Here’s an example for specifying a group name:

(setq nnmail-expiry-target "nnml:expired")

Gnus provides a function nnmail-fancy-expiry-target which will expire mail to groups according to the variable nnmail-fancy-expiry-targets. Here’s an example:

 (setq nnmail-expiry-target 'nnmail-fancy-expiry-target
       '((to-from "boss" "nnfolder:Work")
         ("subject" "IMPORTANT" "nnfolder:IMPORTANT.%Y.%b")
         ("from" ".*" "nnfolder:Archive-%Y")))

With this setup, any mail that has IMPORTANT in its Subject header and was sent in the year YYYY and month MMM, will get expired to the group nnfolder:IMPORTANT.YYYY.MMM. If its From or To header contains the string boss, it will get expired to nnfolder:Work. All other mail will get expired to nnfolder:Archive-YYYY.
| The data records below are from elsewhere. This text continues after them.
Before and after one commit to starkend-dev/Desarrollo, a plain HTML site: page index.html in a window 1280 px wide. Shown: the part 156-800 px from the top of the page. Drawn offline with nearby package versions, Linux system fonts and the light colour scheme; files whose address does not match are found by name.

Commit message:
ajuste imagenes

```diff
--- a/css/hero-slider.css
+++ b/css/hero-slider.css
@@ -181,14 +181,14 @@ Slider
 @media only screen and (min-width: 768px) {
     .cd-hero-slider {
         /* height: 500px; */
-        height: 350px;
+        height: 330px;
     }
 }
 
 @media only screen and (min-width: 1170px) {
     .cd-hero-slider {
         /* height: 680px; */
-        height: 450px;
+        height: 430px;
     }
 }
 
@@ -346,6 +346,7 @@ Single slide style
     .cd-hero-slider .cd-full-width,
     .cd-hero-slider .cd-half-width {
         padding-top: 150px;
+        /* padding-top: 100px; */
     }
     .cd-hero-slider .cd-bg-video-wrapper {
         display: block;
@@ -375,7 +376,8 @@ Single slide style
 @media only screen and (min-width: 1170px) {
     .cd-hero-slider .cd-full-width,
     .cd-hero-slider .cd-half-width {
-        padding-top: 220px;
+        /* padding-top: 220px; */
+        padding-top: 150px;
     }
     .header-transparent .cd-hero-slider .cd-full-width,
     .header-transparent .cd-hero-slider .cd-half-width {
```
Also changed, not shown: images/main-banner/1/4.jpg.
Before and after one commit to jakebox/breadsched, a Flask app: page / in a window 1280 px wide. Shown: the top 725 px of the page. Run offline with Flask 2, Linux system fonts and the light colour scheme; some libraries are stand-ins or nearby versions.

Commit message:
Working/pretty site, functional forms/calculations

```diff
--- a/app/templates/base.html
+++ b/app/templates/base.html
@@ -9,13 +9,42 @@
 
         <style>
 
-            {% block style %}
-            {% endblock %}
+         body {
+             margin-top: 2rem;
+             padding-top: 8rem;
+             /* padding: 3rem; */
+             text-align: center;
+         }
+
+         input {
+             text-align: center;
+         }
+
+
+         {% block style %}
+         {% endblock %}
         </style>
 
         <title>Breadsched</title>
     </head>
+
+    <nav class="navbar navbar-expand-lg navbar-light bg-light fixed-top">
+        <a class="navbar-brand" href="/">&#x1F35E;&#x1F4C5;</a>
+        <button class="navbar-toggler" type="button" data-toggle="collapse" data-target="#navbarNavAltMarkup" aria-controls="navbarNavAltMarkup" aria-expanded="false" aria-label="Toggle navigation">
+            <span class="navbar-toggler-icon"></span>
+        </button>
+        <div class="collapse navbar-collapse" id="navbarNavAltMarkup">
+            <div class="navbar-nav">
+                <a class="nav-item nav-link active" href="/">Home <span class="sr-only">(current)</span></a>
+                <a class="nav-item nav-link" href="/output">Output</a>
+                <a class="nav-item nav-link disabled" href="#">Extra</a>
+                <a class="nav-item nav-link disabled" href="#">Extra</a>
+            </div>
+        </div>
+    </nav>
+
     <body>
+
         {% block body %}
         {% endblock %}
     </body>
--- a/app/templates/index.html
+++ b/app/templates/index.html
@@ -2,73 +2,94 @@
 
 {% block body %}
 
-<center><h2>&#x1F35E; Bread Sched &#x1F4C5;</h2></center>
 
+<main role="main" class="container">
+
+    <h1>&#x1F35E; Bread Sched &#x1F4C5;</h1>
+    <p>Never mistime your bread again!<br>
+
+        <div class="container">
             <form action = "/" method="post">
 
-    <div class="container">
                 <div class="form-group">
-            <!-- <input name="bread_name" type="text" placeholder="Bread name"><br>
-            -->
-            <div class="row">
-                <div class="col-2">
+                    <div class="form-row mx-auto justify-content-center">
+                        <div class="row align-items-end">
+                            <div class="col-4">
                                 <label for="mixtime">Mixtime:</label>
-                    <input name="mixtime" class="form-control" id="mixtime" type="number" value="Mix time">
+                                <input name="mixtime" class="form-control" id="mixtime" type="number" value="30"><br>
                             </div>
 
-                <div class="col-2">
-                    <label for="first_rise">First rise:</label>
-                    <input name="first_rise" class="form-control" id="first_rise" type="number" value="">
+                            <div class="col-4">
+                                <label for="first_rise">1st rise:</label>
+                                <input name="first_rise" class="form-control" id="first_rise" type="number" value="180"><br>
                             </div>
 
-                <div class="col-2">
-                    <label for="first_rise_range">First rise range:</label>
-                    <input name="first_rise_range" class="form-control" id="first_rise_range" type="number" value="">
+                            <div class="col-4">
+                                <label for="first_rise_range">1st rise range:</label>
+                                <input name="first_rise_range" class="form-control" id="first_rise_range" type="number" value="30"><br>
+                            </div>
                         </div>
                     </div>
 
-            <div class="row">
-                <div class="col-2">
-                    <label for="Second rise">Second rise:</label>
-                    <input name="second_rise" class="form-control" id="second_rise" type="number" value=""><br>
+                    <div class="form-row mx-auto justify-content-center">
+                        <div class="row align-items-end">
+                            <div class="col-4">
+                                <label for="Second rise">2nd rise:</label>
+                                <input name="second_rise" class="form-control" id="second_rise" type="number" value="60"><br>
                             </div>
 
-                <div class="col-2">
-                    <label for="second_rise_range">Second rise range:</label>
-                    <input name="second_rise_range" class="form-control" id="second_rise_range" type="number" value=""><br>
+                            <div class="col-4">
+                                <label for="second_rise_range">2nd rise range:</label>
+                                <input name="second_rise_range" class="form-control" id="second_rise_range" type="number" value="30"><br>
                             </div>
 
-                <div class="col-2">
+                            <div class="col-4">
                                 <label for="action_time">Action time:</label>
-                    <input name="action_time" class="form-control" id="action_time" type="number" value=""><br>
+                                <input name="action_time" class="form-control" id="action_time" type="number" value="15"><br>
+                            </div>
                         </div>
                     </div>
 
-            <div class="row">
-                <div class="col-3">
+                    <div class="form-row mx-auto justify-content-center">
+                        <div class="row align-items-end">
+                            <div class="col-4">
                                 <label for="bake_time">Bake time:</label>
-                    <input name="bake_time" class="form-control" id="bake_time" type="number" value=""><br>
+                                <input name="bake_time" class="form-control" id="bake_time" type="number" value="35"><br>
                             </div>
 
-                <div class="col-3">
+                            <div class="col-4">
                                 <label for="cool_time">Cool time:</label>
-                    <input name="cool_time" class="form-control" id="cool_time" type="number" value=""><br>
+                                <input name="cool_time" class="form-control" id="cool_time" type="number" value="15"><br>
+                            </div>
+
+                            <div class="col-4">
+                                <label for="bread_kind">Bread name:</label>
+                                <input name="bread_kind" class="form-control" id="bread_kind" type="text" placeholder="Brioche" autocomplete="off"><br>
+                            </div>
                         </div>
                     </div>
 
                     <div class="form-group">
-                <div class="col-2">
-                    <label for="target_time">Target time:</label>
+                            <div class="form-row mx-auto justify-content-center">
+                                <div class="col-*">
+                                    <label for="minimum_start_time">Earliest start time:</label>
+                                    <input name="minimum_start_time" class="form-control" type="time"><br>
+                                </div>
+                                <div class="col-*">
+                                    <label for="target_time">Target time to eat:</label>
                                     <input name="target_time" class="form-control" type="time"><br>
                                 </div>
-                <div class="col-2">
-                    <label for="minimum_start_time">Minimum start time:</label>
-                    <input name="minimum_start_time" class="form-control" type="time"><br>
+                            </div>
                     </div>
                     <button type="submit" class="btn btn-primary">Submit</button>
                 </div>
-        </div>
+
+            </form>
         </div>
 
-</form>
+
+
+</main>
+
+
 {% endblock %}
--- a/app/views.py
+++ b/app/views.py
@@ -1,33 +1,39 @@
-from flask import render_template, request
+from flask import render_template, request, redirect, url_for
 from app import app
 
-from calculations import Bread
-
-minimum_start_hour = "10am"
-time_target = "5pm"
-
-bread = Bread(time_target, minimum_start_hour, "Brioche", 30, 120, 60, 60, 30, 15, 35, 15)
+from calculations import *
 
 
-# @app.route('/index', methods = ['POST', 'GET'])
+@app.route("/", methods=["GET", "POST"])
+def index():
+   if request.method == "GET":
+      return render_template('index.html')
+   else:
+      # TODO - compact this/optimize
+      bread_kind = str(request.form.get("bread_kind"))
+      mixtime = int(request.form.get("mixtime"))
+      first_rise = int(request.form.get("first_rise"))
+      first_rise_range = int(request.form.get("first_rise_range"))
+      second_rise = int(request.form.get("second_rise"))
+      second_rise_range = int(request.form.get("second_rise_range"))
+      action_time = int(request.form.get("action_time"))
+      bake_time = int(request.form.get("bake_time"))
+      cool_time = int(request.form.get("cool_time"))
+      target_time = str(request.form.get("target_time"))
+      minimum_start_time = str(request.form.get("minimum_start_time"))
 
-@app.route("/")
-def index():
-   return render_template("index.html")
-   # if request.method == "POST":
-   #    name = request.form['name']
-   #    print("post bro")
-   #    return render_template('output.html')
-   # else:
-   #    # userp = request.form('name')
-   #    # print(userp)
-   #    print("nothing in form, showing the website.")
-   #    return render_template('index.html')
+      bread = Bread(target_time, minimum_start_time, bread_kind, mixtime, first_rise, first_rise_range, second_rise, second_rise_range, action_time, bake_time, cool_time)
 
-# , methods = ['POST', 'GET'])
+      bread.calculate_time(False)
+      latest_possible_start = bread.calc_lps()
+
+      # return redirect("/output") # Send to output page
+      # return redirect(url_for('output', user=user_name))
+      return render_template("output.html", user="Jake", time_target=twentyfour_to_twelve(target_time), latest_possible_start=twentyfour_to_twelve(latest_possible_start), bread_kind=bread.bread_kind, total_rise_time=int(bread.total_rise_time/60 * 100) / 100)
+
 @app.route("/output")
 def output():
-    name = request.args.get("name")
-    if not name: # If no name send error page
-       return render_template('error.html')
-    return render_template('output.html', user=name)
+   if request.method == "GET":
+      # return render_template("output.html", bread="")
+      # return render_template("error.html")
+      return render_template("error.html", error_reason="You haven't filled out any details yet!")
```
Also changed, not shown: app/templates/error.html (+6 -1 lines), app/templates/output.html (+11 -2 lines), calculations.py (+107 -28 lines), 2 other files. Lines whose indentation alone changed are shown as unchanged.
If nnmail-keep-last-article is non-nil, Gnus will never expire the final article in a mail newsgroup. This is to make life easier for procmail users.

By the way: That line up there, about Gnus never expiring non-expirable articles, is a lie. If you put total-expire in the group parameters, articles will not be marked as expirable, but all read articles will be put through the expiry process. Use with extreme caution. Even more dangerous is the gnus-total-expirable-newsgroups variable. All groups that match this regexp will have all read articles put through the expiry process, which means that all old mail articles in the groups in question will be deleted after a while. Use with extreme caution, and don’t come crying to me when you discover that the regexp you used matched the wrong group and all your important mail has disappeared. Be a man! Or a woman! Whatever you feel more comfortable with! So there!

Most people make most of their mail groups total-expirable, though.

If gnus-inhibit-user-auto-expire is non-nil, user marking commands will not mark an article as expirable, even if the group has auto-expire turned on.

The expirable marks of articles will be removed when copying or moving them to a group in which auto-expire is not turned on. This is for preventing articles from being expired unintentionally. On the other hand, to a group that has turned auto-expire on, the expirable marks of articles that are copied or moved will not be changed by default. I.e., when copying or moving to such a group, articles that were expirable will be left expirable and ones that were not expirable will not be marked as expirable. So, even though in auto-expire groups, some articles will never get expired (unless you read them again). If you don’t side with that behavior that unexpirable articles may be mixed into auto-expire groups, you can set gnus-mark-copied-or-moved-articles-as-expirable to a non-nil value. In that case, articles that have been read will be marked as expirable automatically when being copied or moved to a group that has auto-expire turned on. The default value is nil.